Highly relational people love to breathe grace.
They draw continually on the goodness and power of Jesus Christ, and then they breathe his love, kindness and wisdom into all of their relationships.
This is what the Apostle Paul had in mind in Ephesians 4:29, where he calls each of us to “give grace” to others.
“Let no corrupting talk come out of your mouths, but only such as is good for building up, as fits the occasion, that it may give grace to those who hear.”
What does Paul mean by the word “grace”? It is a rich biblical term. In a broad sense, grace often refers to the kindness of God to man (Luke 1:30). But Paul usually uses it to describe something even more wonderful, which is God’s kindness or mercy to those who do not deserve it, actually, to those who deserves just the opposite! (Eph. 2:1-5).
Breathing grace means to breathe in God’s grace, which is the undeserved love, kindness, mercy, forgiveness, strength, and wisdom that he gives to us through Jesus Christ, and then breathe it out to others, even if they do not deserve it.
We take our first deep breath of God’s grace by believing in his Son and receiving his gift of forgiveness. We can continue to breathe in his grace on a moment-by-moment basis by studying and mediating on his Word, by praying to him, by thanking him for his mercy and rejoicing in our salvation, by delighting in his character and many kindnesses, by worshiping him, by partaking of the Lord’s Supper, and by enjoying the fellowship of other believers.
As we fill our souls with his grace, he wants us to breathe it out to others. We usually do this with our words, but we can also do it with our actions. This can be done in countless ways (I had to work hard to shorten the list!):
• By bringing hope through the gospel (Col. 1:5).
• By praying for others (Phil. 1:3-6).
• By bringing encouraging words, a cheerful look, or good news to others (Prov. 15:30; 16:24).
• By reading Scripture to others (1 Thess. 2:13).
• By giving a gentle answer in response to anger (Prov. 15:1).
• By bringing laughter and music to others (Ps. 126:2).
• By looking for the good in others instead of the bad (Prov. 11:27).
• By making charitable judgments about others, that is, believing the best about them until you have facts to prove otherwise (Matt. 7:12; 1 Cor. 13:7).
• By confessing your wrongs and acknowledging God’s mercy (Ps. 51; 1 Tim. 1:15-17).
• By drawing attention to EGG’s (evidences of God’s grace) in other people’s lives (1 Cor. 1:4-9).
• By gently showing others their faults (Gal. 6:1).

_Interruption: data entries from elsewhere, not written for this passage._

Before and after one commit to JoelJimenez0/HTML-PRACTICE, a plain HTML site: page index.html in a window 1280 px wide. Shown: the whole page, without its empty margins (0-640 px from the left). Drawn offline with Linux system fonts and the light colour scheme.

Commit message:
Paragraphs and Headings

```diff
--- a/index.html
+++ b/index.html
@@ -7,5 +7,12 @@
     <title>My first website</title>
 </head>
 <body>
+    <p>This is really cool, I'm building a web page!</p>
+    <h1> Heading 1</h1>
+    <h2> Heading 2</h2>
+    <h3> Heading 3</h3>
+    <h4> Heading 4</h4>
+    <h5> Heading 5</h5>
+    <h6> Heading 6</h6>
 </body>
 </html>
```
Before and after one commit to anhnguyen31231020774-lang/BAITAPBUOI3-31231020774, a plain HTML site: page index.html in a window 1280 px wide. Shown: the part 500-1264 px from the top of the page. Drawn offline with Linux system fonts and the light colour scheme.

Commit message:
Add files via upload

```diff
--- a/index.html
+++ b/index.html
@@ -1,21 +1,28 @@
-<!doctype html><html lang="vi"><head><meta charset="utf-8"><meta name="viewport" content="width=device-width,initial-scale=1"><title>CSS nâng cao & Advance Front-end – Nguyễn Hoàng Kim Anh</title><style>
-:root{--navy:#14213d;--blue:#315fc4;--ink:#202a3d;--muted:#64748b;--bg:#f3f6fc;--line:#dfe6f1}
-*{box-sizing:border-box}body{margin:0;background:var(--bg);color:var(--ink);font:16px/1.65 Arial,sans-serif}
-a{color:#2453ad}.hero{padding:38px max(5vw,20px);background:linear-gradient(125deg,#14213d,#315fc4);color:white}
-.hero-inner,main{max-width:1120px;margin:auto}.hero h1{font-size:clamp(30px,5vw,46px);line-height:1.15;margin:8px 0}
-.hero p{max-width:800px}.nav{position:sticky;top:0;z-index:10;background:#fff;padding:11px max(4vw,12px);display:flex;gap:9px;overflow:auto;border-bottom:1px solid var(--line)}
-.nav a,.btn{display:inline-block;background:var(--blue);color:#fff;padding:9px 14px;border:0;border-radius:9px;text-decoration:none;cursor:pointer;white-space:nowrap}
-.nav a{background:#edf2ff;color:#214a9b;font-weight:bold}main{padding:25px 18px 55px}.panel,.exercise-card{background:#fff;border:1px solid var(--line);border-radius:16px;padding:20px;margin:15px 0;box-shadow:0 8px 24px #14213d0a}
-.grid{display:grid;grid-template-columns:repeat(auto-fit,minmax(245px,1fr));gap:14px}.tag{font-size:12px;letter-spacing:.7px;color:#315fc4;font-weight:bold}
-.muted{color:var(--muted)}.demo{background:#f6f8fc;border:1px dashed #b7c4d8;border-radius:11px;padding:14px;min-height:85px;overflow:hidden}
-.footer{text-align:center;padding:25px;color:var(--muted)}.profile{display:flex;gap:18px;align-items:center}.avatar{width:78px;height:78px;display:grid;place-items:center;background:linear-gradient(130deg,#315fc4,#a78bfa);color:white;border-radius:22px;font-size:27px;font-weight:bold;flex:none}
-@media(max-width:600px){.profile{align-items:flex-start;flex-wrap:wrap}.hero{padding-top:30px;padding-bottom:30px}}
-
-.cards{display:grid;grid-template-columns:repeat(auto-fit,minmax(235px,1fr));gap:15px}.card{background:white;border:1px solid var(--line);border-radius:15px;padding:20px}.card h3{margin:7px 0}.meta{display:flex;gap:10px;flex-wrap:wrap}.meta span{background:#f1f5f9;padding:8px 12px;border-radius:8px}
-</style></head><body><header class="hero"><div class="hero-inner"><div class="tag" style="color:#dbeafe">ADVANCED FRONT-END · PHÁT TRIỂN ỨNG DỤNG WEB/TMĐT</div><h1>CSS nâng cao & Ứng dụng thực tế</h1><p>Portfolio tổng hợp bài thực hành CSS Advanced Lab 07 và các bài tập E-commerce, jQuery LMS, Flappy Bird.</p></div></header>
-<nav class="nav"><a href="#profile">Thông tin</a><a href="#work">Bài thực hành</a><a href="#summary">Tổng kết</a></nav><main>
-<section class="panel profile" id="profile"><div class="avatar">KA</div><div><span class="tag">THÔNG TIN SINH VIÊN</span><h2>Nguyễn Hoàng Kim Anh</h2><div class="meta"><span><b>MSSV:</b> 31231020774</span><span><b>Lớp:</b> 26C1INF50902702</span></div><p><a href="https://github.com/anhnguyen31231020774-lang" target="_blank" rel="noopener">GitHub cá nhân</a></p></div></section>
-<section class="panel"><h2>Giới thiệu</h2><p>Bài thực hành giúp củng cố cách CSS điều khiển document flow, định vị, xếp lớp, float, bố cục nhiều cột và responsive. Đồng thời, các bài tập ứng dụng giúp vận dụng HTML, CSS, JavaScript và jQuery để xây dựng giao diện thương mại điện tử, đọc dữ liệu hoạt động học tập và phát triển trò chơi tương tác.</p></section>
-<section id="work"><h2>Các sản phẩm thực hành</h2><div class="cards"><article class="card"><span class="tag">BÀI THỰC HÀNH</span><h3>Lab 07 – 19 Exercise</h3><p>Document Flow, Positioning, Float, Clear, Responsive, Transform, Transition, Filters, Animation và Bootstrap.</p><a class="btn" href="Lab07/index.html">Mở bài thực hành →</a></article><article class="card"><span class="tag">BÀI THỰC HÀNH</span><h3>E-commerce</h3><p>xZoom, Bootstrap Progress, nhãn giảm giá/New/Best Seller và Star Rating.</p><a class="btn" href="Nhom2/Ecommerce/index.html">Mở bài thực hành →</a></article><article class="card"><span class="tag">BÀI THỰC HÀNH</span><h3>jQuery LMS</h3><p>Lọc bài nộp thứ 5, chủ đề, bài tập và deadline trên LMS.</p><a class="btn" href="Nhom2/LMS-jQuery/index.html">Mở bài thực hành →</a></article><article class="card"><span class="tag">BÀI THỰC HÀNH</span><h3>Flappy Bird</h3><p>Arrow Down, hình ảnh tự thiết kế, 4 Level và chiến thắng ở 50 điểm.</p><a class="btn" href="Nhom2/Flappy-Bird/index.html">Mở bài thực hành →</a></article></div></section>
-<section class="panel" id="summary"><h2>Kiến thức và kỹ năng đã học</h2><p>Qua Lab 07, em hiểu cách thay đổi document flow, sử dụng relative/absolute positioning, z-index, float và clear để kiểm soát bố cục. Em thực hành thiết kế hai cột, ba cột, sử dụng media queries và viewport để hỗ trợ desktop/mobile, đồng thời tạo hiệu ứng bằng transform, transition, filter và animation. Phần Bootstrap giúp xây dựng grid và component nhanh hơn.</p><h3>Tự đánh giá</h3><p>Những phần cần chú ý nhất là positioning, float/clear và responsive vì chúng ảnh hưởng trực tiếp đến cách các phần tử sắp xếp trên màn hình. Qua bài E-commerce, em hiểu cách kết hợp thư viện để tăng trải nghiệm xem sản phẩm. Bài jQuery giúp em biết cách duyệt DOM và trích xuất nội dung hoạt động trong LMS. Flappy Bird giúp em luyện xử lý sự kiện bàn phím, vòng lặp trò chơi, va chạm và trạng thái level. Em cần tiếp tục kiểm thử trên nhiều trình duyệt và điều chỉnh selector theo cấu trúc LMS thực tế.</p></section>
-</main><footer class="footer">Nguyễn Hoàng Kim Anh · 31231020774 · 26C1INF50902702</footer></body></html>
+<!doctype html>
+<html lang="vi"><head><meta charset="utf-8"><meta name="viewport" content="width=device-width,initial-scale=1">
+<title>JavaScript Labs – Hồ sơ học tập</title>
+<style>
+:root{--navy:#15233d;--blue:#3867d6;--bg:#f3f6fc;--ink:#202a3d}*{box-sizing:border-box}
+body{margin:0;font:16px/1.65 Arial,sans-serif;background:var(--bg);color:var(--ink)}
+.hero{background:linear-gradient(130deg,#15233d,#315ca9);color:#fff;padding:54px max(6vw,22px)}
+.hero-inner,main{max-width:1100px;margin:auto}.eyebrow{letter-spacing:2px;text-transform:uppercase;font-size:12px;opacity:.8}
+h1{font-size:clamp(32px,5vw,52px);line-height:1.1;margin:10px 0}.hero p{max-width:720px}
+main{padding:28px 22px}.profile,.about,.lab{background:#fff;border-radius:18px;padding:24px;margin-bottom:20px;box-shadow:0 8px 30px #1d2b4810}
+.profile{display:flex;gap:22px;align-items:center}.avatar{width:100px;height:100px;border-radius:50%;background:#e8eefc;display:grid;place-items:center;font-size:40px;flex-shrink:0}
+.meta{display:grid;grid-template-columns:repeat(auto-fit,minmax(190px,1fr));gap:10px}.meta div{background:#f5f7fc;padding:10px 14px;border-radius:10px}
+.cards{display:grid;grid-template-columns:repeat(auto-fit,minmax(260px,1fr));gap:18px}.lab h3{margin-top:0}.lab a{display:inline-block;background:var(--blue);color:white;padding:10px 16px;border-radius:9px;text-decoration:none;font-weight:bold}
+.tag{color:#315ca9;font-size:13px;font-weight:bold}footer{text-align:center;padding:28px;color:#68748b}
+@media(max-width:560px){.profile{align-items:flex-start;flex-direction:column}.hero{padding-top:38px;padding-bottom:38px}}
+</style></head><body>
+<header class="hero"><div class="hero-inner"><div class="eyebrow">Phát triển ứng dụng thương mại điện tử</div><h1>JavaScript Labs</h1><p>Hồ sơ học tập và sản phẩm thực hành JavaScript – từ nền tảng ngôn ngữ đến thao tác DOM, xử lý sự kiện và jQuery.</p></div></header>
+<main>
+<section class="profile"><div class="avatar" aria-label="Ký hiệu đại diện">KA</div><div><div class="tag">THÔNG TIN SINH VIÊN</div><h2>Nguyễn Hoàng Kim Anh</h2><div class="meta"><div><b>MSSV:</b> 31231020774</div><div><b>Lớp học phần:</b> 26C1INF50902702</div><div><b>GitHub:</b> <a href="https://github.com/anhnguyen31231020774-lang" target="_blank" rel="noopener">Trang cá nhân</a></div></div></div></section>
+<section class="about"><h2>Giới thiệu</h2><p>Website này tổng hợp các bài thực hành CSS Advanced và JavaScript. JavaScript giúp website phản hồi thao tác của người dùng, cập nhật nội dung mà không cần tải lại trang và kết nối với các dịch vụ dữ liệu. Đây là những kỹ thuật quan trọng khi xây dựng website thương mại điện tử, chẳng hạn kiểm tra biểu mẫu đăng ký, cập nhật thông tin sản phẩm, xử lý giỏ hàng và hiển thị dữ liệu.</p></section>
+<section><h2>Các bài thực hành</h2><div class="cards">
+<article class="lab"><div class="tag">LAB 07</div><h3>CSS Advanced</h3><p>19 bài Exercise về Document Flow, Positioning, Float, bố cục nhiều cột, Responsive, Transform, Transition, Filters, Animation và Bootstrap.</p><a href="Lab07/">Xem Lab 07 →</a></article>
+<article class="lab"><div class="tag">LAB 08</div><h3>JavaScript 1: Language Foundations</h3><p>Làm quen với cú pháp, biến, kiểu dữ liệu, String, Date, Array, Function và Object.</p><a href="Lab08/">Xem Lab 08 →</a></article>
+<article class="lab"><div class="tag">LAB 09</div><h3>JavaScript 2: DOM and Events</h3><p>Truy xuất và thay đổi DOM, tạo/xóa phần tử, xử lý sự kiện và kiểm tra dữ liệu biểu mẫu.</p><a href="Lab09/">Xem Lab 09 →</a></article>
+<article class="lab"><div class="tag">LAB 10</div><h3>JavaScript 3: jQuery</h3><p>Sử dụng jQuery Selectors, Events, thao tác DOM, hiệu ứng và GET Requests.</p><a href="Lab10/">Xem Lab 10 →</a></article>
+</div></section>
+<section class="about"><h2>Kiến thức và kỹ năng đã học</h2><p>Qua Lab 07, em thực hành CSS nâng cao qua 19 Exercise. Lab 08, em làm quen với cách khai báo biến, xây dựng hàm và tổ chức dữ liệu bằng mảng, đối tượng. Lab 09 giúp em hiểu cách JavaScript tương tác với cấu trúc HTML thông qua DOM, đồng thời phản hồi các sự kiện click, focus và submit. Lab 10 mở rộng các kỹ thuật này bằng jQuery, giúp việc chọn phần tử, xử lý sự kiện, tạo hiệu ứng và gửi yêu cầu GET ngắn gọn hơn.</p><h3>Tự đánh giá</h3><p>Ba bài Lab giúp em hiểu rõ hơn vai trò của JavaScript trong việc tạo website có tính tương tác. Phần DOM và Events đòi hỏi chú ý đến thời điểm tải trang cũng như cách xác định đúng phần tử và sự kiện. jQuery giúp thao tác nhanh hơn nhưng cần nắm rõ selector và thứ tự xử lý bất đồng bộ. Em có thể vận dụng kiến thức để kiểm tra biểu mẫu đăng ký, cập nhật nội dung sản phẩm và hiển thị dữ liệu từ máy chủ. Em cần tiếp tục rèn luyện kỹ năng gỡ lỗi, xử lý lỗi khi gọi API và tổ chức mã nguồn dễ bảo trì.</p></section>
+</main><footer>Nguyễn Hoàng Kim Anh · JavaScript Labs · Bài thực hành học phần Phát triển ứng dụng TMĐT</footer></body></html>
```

• By appealing for mercy on behalf of others (1 Sam. 25:1-38).
• By forgiving others as God has forgiven us (Luke 23:34; Eph. 4:32).
The more deliberately you breathe in the grace of God today, the more you will breathe out his grace to others … and experience the kind of relationships that reflect his love and extend his kingdom (John 13:34-35).